Rangers unhappy at no-call in OT loss

The New York Rangers returned home Sunday with a bad taste in their mouth.

Unable to hold a two-goal lead on three occasions in their 5-4 overtime loss to the Kings, the Rangers had plenty to rue in Game 2 of the Stanley Cup final at Staples Center on Saturday night.

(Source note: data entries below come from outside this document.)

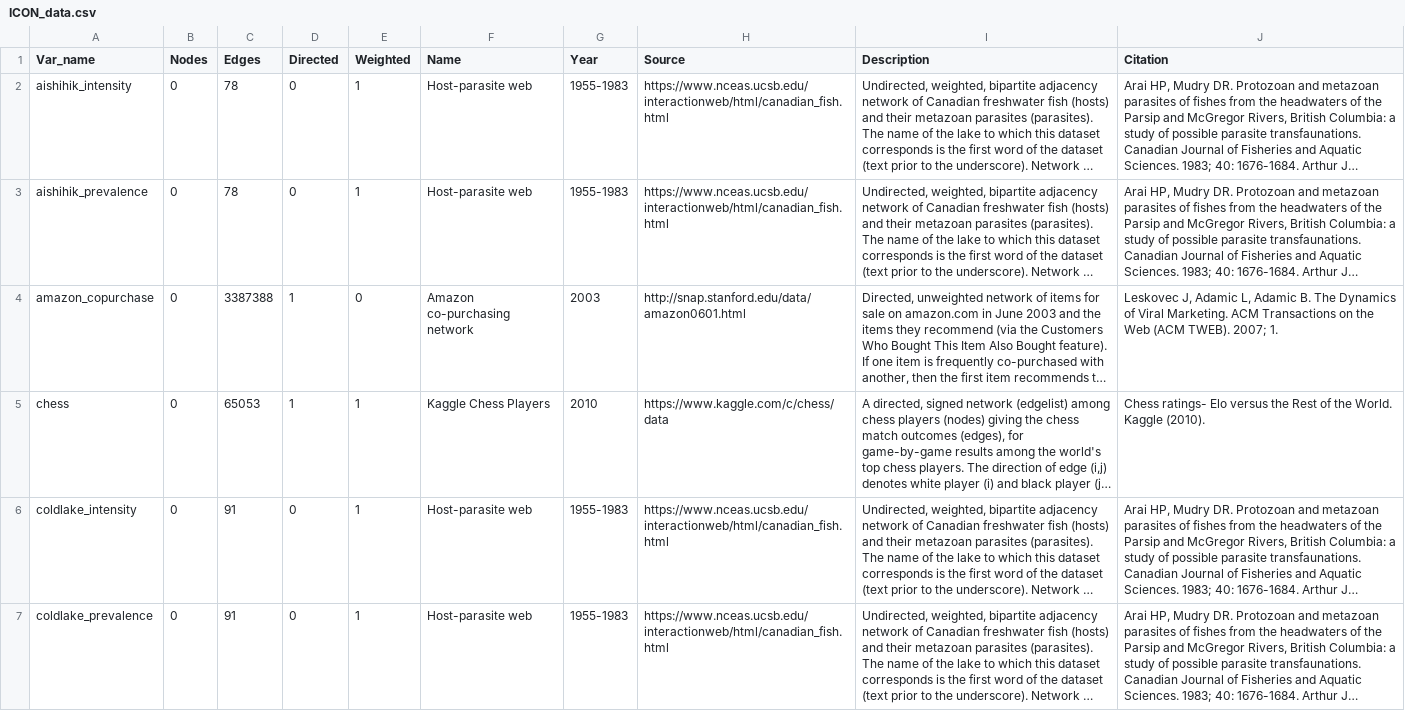
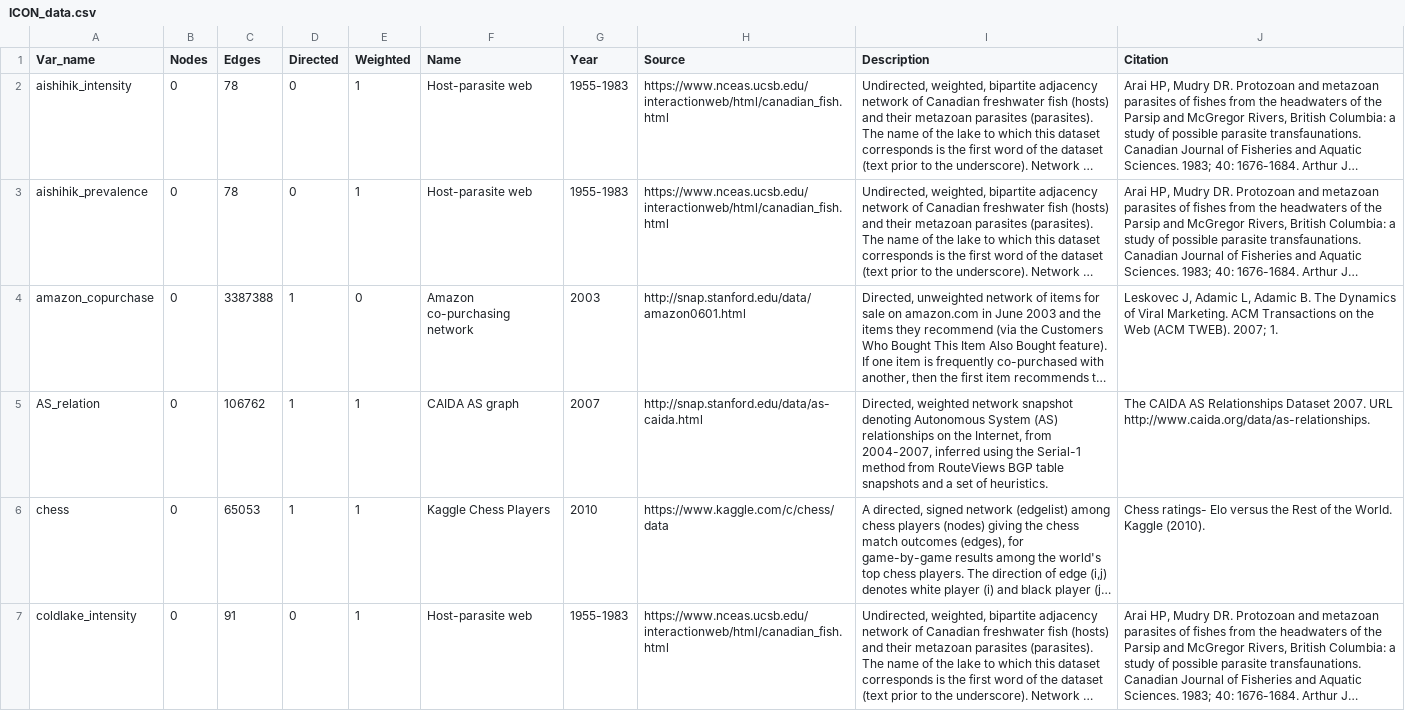
Before and after one commit to rrrlw/ICON, a CSV file: data-raw/ICON_data.csv, drawn as a sheet; only a part is shown; the shorter side is filled out with more unchanged rows; long unchanged cells end in …; the diff names each change by its address in the sheet, - before the commit and + after, or states it on an @@ line.

Commit message:
added AS_relation

```diff
--- a/data-raw/ICON_data.csv
+++ b/data-raw/ICON_data.csv
+row 5: AS_relation | 0 | 106762 | 1 | 1 | CAIDA AS graph | 2007 | http://snap.stanford.edu/data/as-caida.html | Directed, weighted network snapshot denoting Autonomous System (AS) relationships on the Internet, from 2004-2007, inferred using the Serial-1 method from RouteViews BGP table snapshots and a set of heuristics. | The CAIDA AS Relationships Dataset 2007. URL http://www.caida.org/data/as-relationships.
```
Also changed, not shown: 3 other files.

But they were especially upset at a non-call early in the third period when Dwight King scored to pull the Kings to within one at 4-3.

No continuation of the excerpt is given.